+++ Dataset records

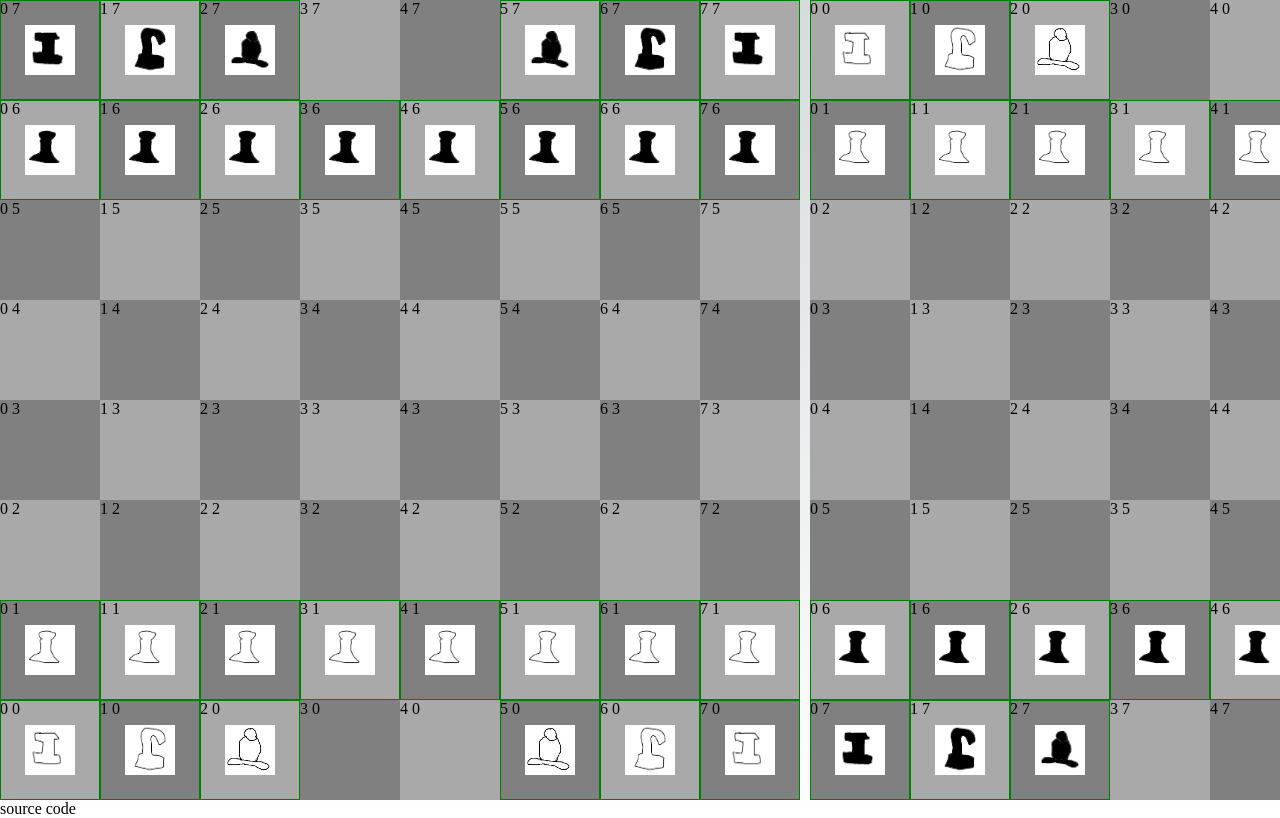
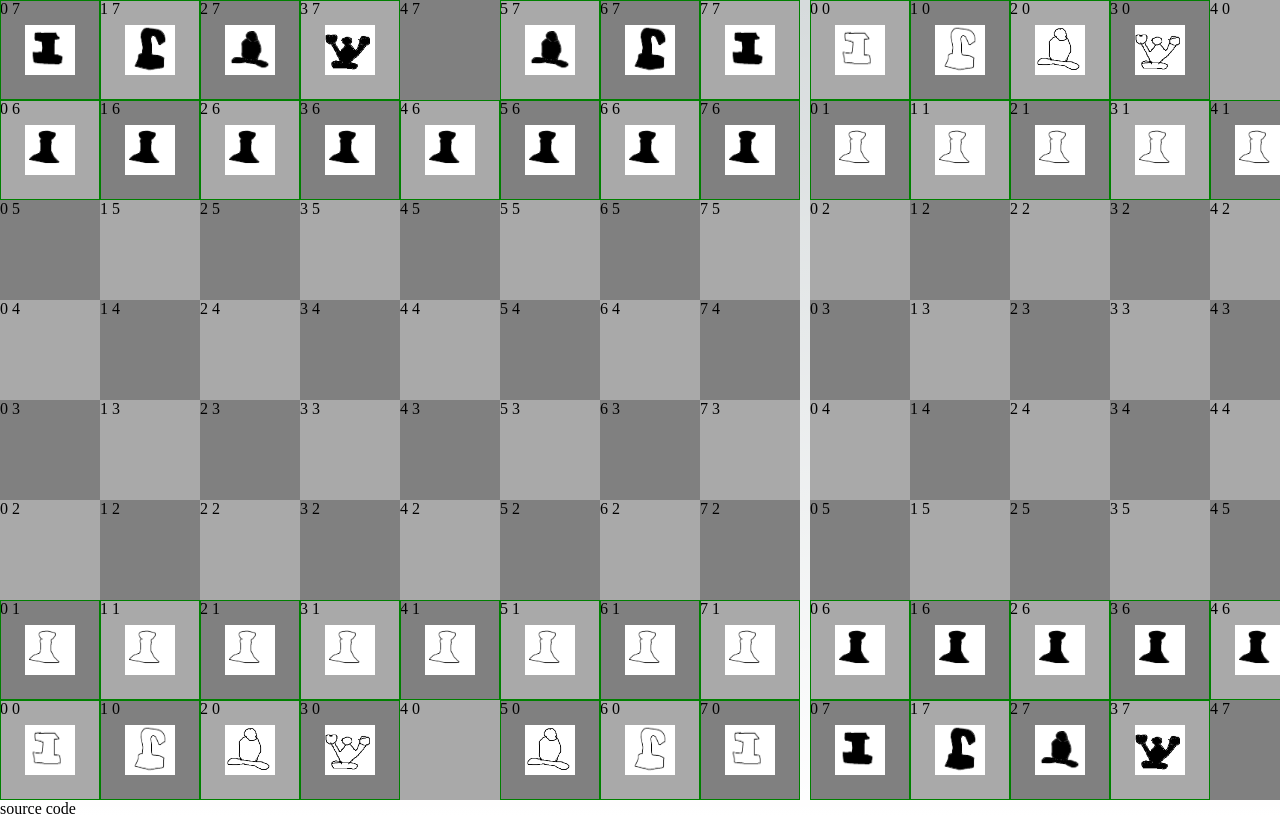
Before and after one commit to Jeffmagma/chess, a Next.js app: page / in a window 1280 px wide. Built offline with nearby package versions, Linux system fonts and the light colour scheme.

Commit message:
Queen implemented.

```diff
--- a/chess/piece_info.tsx
+++ b/chess/piece_info.tsx
@@ -5,6 +5,7 @@ import {rook} from "./pieces/rook";
 import {pawn} from "./pieces/pawn";
 import {knight} from "./pieces/knight";
 import { bishop } from "./pieces/bishop";
+import { queen } from "./pieces/queen";
 
 export const piece_info: PieceInfoMap = {
 	[piece_id.none]: {render: () => <></>, moves: () => []},
@@ -13,4 +14,5 @@ export const piece_info: PieceInfoMap = {
 	[piece_id.pawn]: pawn,
 	[piece_id.knight]: knight,
 	[piece_id.bishop]: bishop,
+	[piece_id.queen]: queen
 }
--- /dev/null
+++ b/chess/pieces/queen.tsx
@@ -0,0 +1,36 @@
+import Image from "next/image";
+
+import { board, color_id, move, move_type, piece, PieceInfo, PieceRenderProps, point } from "../types";
+import { in_bounds } from "../utils";
+
+export const queen: PieceInfo = {
+    render: (color) => <Queen color={color} />,
+    moves: moves_queen
+}
+
+function Queen({ color }: PieceRenderProps) {
+    return <Image src={`/queen_${color}.png`} alt={"queen"} width={50} height={50} />;
+}
+
+function moves_queen(board: board, position: point): move[] {
+    let moves: move[] = [];
+
+    const my_color = board[position.x][position.y].color;
+    let vecs: point[] = [];
+    for (let i = -1; i <= 1; ++i) {
+        for (let j = -1; j <= 1; ++j) {
+            vecs.push({ x: i, y: j});
+        }
+    }
+
+    vecs.forEach(vec => {
+        for (let i = 1; i < 8; ++i) {
+            const dest: point = { x: position.x + vec.x * i, y: position.y + vec.y * i };
+            if (!in_bounds(dest.x) || !in_bounds(dest.y) || board[dest.x][dest.y].color === my_color) { break; }
+            if (board[dest.x][dest.y].color !== color_id.none) { moves.push({ position: dest, type: move_type.capture }); break; }
+            moves.push({ position: dest, type: move_type.move })
+        }
+    })
+
+    return moves;
+}
--- a/chess/types.ts
+++ b/chess/types.ts
@@ -11,7 +11,8 @@ export enum piece_id {
 	rook = "rook",
 	pawn = "pawn",
 	knight = "knight",
-	bishop = "bishop"
+	bishop = "bishop",
+	queen = "queen"
 }
 
 export enum color_id {
@@ -49,6 +50,8 @@ export const white_knight = () => new piece(piece_id.knight, color_id.white);
 export const black_knight = () => new piece(piece_id.knight, color_id.black);
 export const white_bishop = () => new piece(piece_id.bishop, color_id.white);
 export const black_bishop = () => new piece(piece_id.bishop, color_id.black);
+export const white_queen = () => new piece(piece_id.queen, color_id.white);
+export const black_queen = () => new piece(piece_id.queen, color_id.black);
 
 export interface PieceInfo {
 	render: (color: color_id) => JSX.Element;
--- a/components/board.tsx
+++ b/components/board.tsx
@@ -2,14 +2,14 @@ import {useMemo, useRef, useState} from "react";
 
 import {piece_info} from "../chess/piece_info";
 import Square from "./square";
-import {black_pawn, black_rook, board, board_state, BoardProps, color_id, move_type, p, piece, point, white_knight, white_pawn, white_rook, black_knight, black_bishop, white_bishop} from "../chess/types";
+import {black_pawn, black_rook, board, board_state, BoardProps, color_id, move_type, p, piece, point, white_knight, white_pawn, white_rook, black_knight, black_bishop, white_bishop, white_queen, black_queen} from "../chess/types";
 
 function get_initial_board(): piece[][] {
 	return [
 		[white_rook(), white_pawn(), p, p, p, p, black_pawn(), black_rook()],
 		[white_knight(), white_pawn(), p, p, p, p, black_pawn(), black_knight()],
 		[white_bishop(), white_pawn(), p, p, p, p, black_pawn(), black_bishop()],
-		[p, white_pawn(), p, p, p, p, black_pawn(), p],
+		[white_queen(), white_pawn(), p, p, p, p, black_pawn(), black_queen()],
 		[p, white_pawn(), p, p, p, p, black_pawn(), p],
 		[white_bishop(), white_pawn(), p, p, p, p, black_pawn(), black_bishop()],
 		[white_knight(), white_pawn(), p, p, p, p, black_pawn(), black_knight()],
```
Also changed, not shown: public/queen_black.png (added), public/queen_white.png (added).
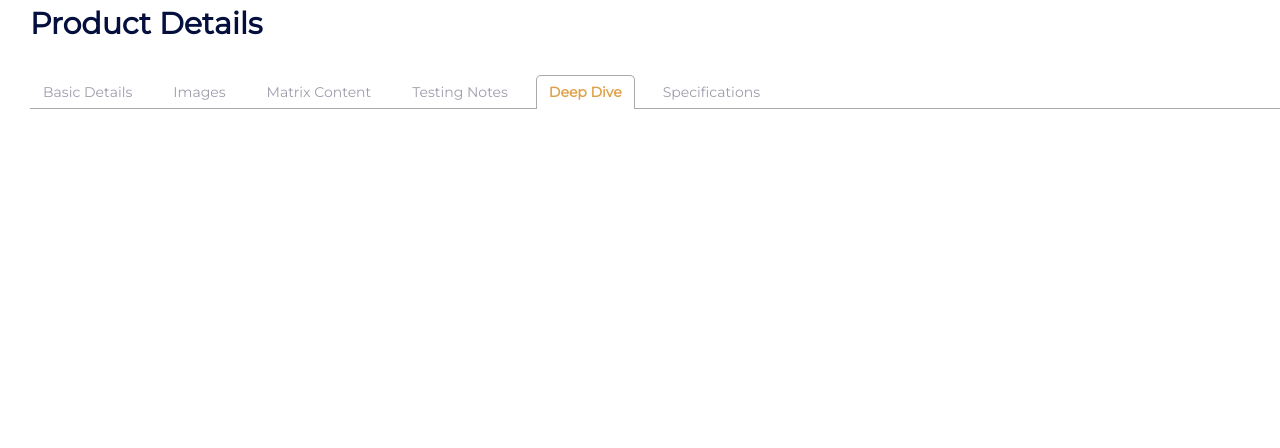
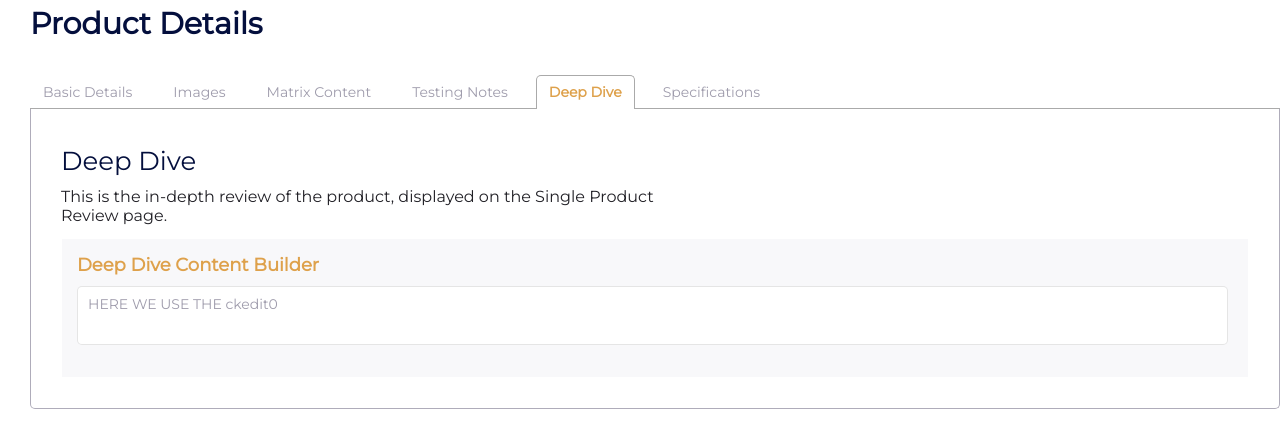
Before and after one commit to jas-chu/product-catalog, a React (Create React App) app: page / in a window 1280 px wide. Both pictures are taken after a click on the tab "Deep Dive". Shown: the top 448 px of the page. Built offline with nearby package versions, Linux system fonts and the light colour scheme.

Commit message:
deep dive first mock: needing ckedit integration

```diff
--- a/src/App.js
+++ b/src/App.js
@@ -6,6 +6,7 @@ import 'react-tabs/style/react-tabs.css';
 import CustomTab from './components/tab';
 import MatrixContent from './components/tabs/MatrixContentTab';
 import TestingNotes from './components/tabs/TestingNotesTab';
+import DeepDive from './components/tabs/DeepDiveTab';
 
 function App() {
   return (
@@ -25,6 +26,7 @@ function App() {
         <ImagesTab />
         <MatrixContent />
         <TestingNotes />
+        <DeepDive />
       </CustomTab>
     </div>
   );
--- /dev/null
+++ b/src/components/tabs/DeepDiveTab.css
@@ -0,0 +1,3 @@
+.Deep-dive {
+  margin: 0px 20px 21px 20px;
+}
--- /dev/null
+++ b/src/components/tabs/DeepDiveTab.js
@@ -0,0 +1,27 @@
+import React from 'react';
+import TextArea from '../text-area';
+import Header from './Header';
+import './DeepDiveTab.css';
+
+function DeepDive() {
+  return (
+    <div className="Deep-dive">
+      <Header
+        title="Deep Dive"
+        subtitle={
+          <span>
+            This is the in-depth review of the product, displayed on the Single Product
+            <br />
+            Review page.
+          </span>
+        }
+      />
+      <div className="Section Spacing">
+        <p className="Section-title">Deep Dive Content Builder</p>
+        <TextArea className="Suggestion-text" placeholder="HERE WE USE THE ckedit0" />
+      </div>
+    </div>
+  );
+}
+
+export default DeepDive;
```
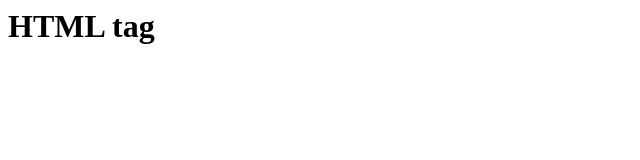
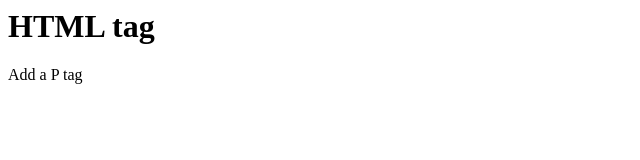
Before and after one commit to julianodamasiosbp/git-lab, a plain HTML site: page index.html in a window 1280 px wide. Shown: the full height of the page, 0-640 px from the left. Drawn offline with Linux system fonts and the light colour scheme.

Commit message:
add p html tag

```diff
--- a/index.html
+++ b/index.html
@@ -1 +1,2 @@
 <h1>HTML tag</h1>
+<p>Add a P tag</p>
```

++++++

- Required action
Restate the data above word for word. Skip every picture.

- Exercise output
Before and after one commit to Jeffmagma/chess, a Next.js app: page / in a window 1280 px wide. Built offline with nearby package versions, Linux system fonts and the light colour scheme.

Commit message:
Queen implemented.

```diff
--- a/chess/piece_info.tsx
+++ b/chess/piece_info.tsx
@@ -5,6 +5,7 @@ import {rook} from "./pieces/rook";
 import {pawn} from "./pieces/pawn";
 import {knight} from "./pieces/knight";
 import { bishop } from "./pieces/bishop";
+import { queen } from "./pieces/queen";
 
 export const piece_info: PieceInfoMap = {
 	[piece_id.none]: {render: () => <></>, moves: () => []},
@@ -13,4 +14,5 @@ export const piece_info: PieceInfoMap = {
 	[piece_id.pawn]: pawn,
 	[piece_id.knight]: knight,
 	[piece_id.bishop]: bishop,
+	[piece_id.queen]: queen
 }
--- /dev/null
+++ b/chess/pieces/queen.tsx
@@ -0,0 +1,36 @@
+import Image from "next/image";
+
+import { board, color_id, move, move_type, piece, PieceInfo, PieceRenderProps, point } from "../types";
+import { in_bounds } from "../utils";
+
+export const queen: PieceInfo = {
+    render: (color) => <Queen color={color} />,
+    moves: moves_queen
+}
+
+function Queen({ color }: PieceRenderProps) {
+    return <Image src={`/queen_${color}.png`} alt={"queen"} width={50} height={50} />;
+}
+
+function moves_queen(board: board, position: point): move[] {
+    let moves: move[] = [];
+
+    const my_color = board[position.x][position.y].color;
+    let vecs: point[] = [];
+    for (let i = -1; i <= 1; ++i) {
+        for (let j = -1; j <= 1; ++j) {
+            vecs.push({ x: i, y: j});
+        }
+    }
+
+    vecs.forEach(vec => {
+        for (let i = 1; i < 8; ++i) {
+            const dest: point = { x: position.x + vec.x * i, y: position.y + vec.y * i };
+            if (!in_bounds(dest.x) || !in_bounds(dest.y) || board[dest.x][dest.y].color === my_color) { break; }
+            if (board[dest.x][dest.y].color !== color_id.none) { moves.push({ position: dest, type: move_type.capture }); break; }
+            moves.push({ position: dest, type: move_type.move })
+        }
+    })
+
+    return moves;
+}
--- a/chess/types.ts
+++ b/chess/types.ts
@@ -11,7 +11,8 @@ export enum piece_id {
 	rook = "rook",
 	pawn = "pawn",
 	knight = "knight",
-	bishop = "bishop"
+	bishop = "bishop",
+	queen = "queen"
 }
 
 export enum color_id {
@@ -49,6 +50,8 @@ export const white_knight = () => new piece(piece_id.knight, color_id.white);
 export const black_knight = () => new piece(piece_id.knight, color_id.black);
 export const white_bishop = () => new piece(piece_id.bishop, color_id.white);
 export const black_bishop = () => new piece(piece_id.bishop, color_id.black);
+export const white_queen = () => new piece(piece_id.queen, color_id.white);
+export const black_queen = () => new piece(piece_id.queen, color_id.black);
 
 export interface PieceInfo {
 	render: (color: color_id) => JSX.Element;
--- a/components/board.tsx
+++ b/components/board.tsx
@@ -2,14 +2,14 @@ import {useMemo, useRef, useState} from "react";
 
 import {piece_info} from "../chess/piece_info";
 import Square from "./square";
-import {black_pawn, black_rook, board, board_state, BoardProps, color_id, move_type, p, piece, point, white_knight, white_pawn, white_rook, black_knight, black_bishop, white_bishop} from "../chess/types";
+import {black_pawn, black_rook, board, board_state, BoardProps, color_id, move_type, p, piece, point, white_knight, white_pawn, white_rook, black_knight, black_bishop, white_bishop, white_queen, black_queen} from "../chess/types";
 
 function get_initial_board(): piece[][] {
 	return [
 		[white_rook(), white_pawn(), p, p, p, p, black_pawn(), black_rook()],
 		[white_knight(), white_pawn(), p, p, p, p, black_pawn(), black_knight()],
 		[white_bishop(), white_pawn(), p, p, p, p, black_pawn(), black_bishop()],
-		[p, white_pawn(), p, p, p, p, black_pawn(), p],
+		[white_queen(), white_pawn(), p, p, p, p, black_pawn(), black_queen()],
 		[p, white_pawn(), p, p, p, p, black_pawn(), p],
 		[white_bishop(), white_pawn(), p, p, p, p, black_pawn(), black_bishop()],
 		[white_knight(), white_pawn(), p, p, p, p, black_pawn(), black_knight()],
```
Also changed, not shown: public/queen_black.png (added), public/queen_white.png (added).
Before and after one commit to jas-chu/product-catalog, a React (Create React App) app: page / in a window 1280 px wide. Both pictures are taken after a click on the tab "Deep Dive". Shown: the top 448 px of the page. Built offline with nearby package versions, Linux system fonts and the light colour scheme.

Commit message:
deep dive first mock: needing ckedit integration

```diff
--- a/src/App.js
+++ b/src/App.js
@@ -6,6 +6,7 @@ import 'react-tabs/style/react-tabs.css';
 import CustomTab from './components/tab';
 import MatrixContent from './components/tabs/MatrixContentTab';
 import TestingNotes from './components/tabs/TestingNotesTab';
+import DeepDive from './components/tabs/DeepDiveTab';
 
 function App() {
   return (
@@ -25,6 +26,7 @@ function App() {
         <ImagesTab />
         <MatrixContent />
         <TestingNotes />
+        <DeepDive />
       </CustomTab>
     </div>
   );
--- /dev/null
+++ b/src/components/tabs/DeepDiveTab.css
@@ -0,0 +1,3 @@
+.Deep-dive {
+  margin: 0px 20px 21px 20px;
+}
--- /dev/null
+++ b/src/components/tabs/DeepDiveTab.js
@@ -0,0 +1,27 @@
+import React from 'react';
+import TextArea from '../text-area';
+import Header from './Header';
+import './DeepDiveTab.css';
+
+function DeepDive() {
+  return (
+    <div className="Deep-dive">
+      <Header
+        title="Deep Dive"
+        subtitle={
+          <span>
+            This is the in-depth review of the product, displayed on the Single Product
+            <br />
+            Review page.
+          </span>
+        }
+      />
+      <div className="Section Spacing">
+        <p className="Section-title">Deep Dive Content Builder</p>
+        <TextArea className="Suggestion-text" placeholder="HERE WE USE THE ckedit0" />
+      </div>
+    </div>
+  );
+}
+
+export default DeepDive;
```
Before and after one commit to julianodamasiosbp/git-lab, a plain HTML site: page index.html in a window 1280 px wide. Shown: the full height of the page, 0-640 px from the left. Drawn offline with Linux system fonts and the light colour scheme.

Commit message:
add p html tag

```diff
--- a/index.html
+++ b/index.html
@@ -1 +1,2 @@
 <h1>HTML tag</h1>
+<p>Add a P tag</p>
```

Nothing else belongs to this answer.